The Ravens are comfortably sitting atop a weak AFC North, but they’re there on the strength of their own merits. In fact, there’s one particular stat that proves the team is for real.
The Ravens’ running game
While keeping the ball on the ground might not be the sexiest way to play football, it’s a tried and true formula to success. If you can run the ball effectively, you control your own destiny. With each successive play, the clock keeps running, and the time of possession creeps higher; the other team simply can’t score if they don’t have the ball.
This season, the Ravens have run the ball with impressive efficiency. They’ve piled up over 1,200 yards on the ground in their first six games, putting them on pace to break the 1978 New England Patriots’ record for the most rushing yards in a single season. Their success, however, goes beyond pure distance.
Baltimore’s three running backs, Mark Ingram II, Gus Edwards, and Justice Hill, are all averaging over four yards per carry. While their sample sizes are different—Hill only has carried the ball 18 times so far—their consistency proves the Ravens’ commitment to their ground game. If multiple running backs can keep chewing up roughly half of the first down distance with each run, it will hard to get Baltimore’s offense off the field.
Lamar Jackson’s dual-threat
The Ravens’ offense all starts with quarterback Lamar Jackson, however. He’s also off to a historic start to 2019, setting his own NFL records; he’s also on pace to break Michael Vick’s record for most rushing yards as a quarterback in a single season.
While Jackson has found remarkable success on the ground this season, averaging nearly seven yards per carry, his passing game has also developed. While he’s still not going to sit back in the pocket like Tom Brady, Jackson has thrown for over 1,500 yards so far this season, with 11 touchdowns and five interceptions. There’s definitely still room for improvement but, with his scrambling ability, Jackson just has to be solid enough to force teams to respect his passing potential.
The rest of the Baltimore Ravens season
For all of the Ravens’ strengths on offense, their defense has been a potential Achilles heel this season. Baltimore struggles to generate a consistent pass rush, making life hard on their secondary. They’re currently 25th in the league in passing defense, making life harder than it needs to be for Jackson and his offense.

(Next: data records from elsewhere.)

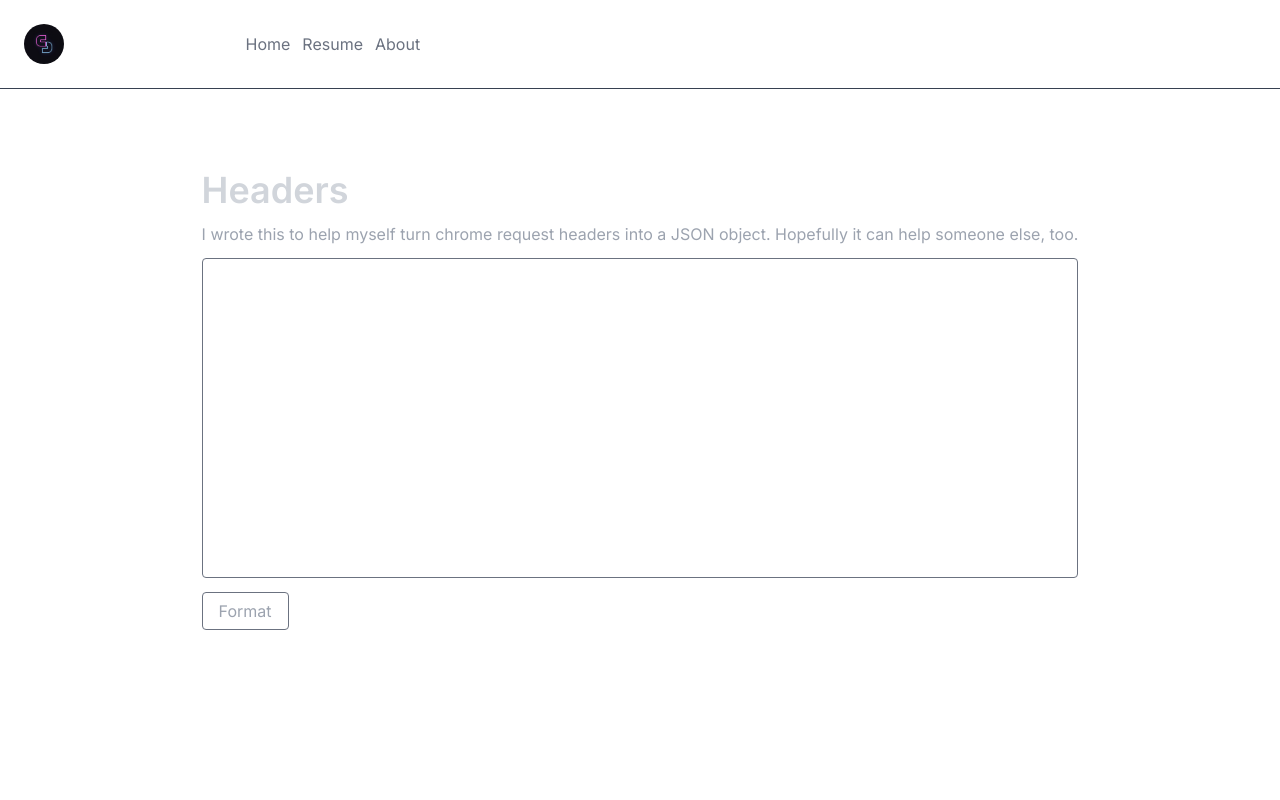
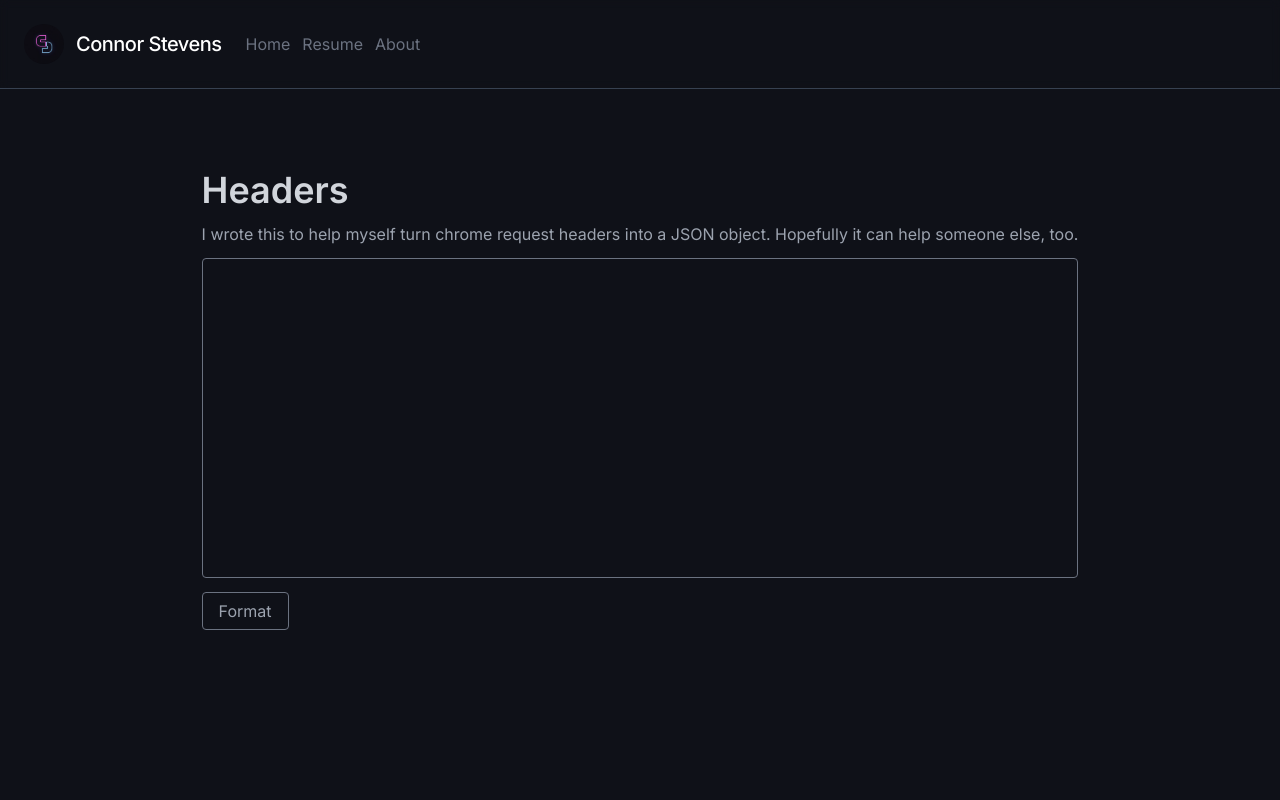
Before and after one commit to cnrstvns/cnrstvns.dev, a Next.js app: page /headers in a window 1280 px wide. Shown: the top 800 px of the page. Built offline with nearby package versions, Linux system fonts and the light colour scheme.

Commit message:
Styling consistency

```diff
--- a/src/app/about/page.js
+++ b/src/app/about/page.js
@@ -7,6 +7,7 @@
   return (
     <>
       <Head title="About — Connor Stevens" />
+
       <div className="flex flex-col p-10 lg:flex-row min-h-screen bg-black items-start md:items-center justify-center space-y-10 lg:space-y-0 lg:space-x-10">
         <Image
           width={224}
--- a/src/app/headers/page.js
+++ b/src/app/headers/page.js
@@ -25,7 +25,8 @@
   return (
     <>
       <Head title="Headers — Connor Stevens" />
-      <main className="flex flex-col items-center min-h-screen px-6 lg:px-32 bg-white text-black bg-black text-white">
+
+      <main className="flex flex-col items-center min-h-screen px-6 lg:px-32 bg-black text-white">
         <div className="m-auto">
           <div className="w-full w-1/2 space-y-3">
             <div className="font-semibold text-gray-300 text-4xl">Headers</div>
--- a/src/app/page.js
+++ b/src/app/page.js
@@ -5,6 +5,7 @@
   return (
     <>
       <Head title="Connor Stevens" />
+
       <main className="flex flex-col pt-20 items-center min-h-screen px-6 lg:px-32 bg-black text-white">
         <div className="m-auto">
           <video
```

The Ravens’ schedule will also get tougher. They’ll visit Russell Wilson and the Seattle Seahawks this week, before going on bye. After that break, they’ll face the Patriots, Texans, Rams, and 49ers in a five-week span. Those games will prove to be a real test for Baltimore’s ground game; if they can control the game clock against some of the league’s most dangerous teams, it will make a real statement.
Even if the Ravens falter, however, their running game and the weakness of the AFC North should be more than enough to keep them in the playoff picture. If they keep racking up rushing yards at a historic pace, though, they could be a real threat in the postseason.